To become a licensed practical nurse, you must complete a diploma or certificate program or a degree from a state recognized and accredited institution. The higher the qualification you complete, the higher your starting salary will be. In addition to obtaining a diploma or degree, all nurses are required to take the NCLEX and any other certification exam for the state they want to work in. Necessary work experience can be obtained by doing an internship, volunteering with a charity organization and shadowing an experienced nurse on the job. You must genuinely care about helping sick people if you wish to pursue a career as a licensed practical nurse.

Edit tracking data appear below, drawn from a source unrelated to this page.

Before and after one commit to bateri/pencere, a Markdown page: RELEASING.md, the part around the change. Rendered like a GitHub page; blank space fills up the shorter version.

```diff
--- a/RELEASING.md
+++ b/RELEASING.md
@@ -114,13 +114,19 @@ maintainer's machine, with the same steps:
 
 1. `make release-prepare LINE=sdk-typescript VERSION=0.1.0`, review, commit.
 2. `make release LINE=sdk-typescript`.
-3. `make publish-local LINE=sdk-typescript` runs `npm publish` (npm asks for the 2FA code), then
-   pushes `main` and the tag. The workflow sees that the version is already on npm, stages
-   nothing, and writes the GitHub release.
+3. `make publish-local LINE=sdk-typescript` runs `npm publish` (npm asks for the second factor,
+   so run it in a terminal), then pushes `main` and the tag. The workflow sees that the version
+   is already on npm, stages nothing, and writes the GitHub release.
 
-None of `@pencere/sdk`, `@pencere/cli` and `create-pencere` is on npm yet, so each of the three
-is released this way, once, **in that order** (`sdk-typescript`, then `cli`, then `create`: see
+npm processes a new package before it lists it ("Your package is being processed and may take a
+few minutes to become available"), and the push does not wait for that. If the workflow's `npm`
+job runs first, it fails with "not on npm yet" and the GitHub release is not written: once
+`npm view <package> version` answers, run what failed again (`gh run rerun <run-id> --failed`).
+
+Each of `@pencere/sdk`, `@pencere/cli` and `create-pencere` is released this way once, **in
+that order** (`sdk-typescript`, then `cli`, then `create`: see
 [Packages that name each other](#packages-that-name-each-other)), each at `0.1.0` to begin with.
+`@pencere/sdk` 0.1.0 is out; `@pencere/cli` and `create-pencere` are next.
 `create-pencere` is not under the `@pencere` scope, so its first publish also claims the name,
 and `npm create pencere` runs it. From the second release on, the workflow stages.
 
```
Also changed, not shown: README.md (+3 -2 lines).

At the interview for a licensed practical nurse role, your interviewer will ask you various questions to determine whether or not you are a good fit for their organization. Be prepared to tell the interviewer about your work experience, tasks you've performed, what you like about the job and what characteristics you have that makes you an exceptional LPN.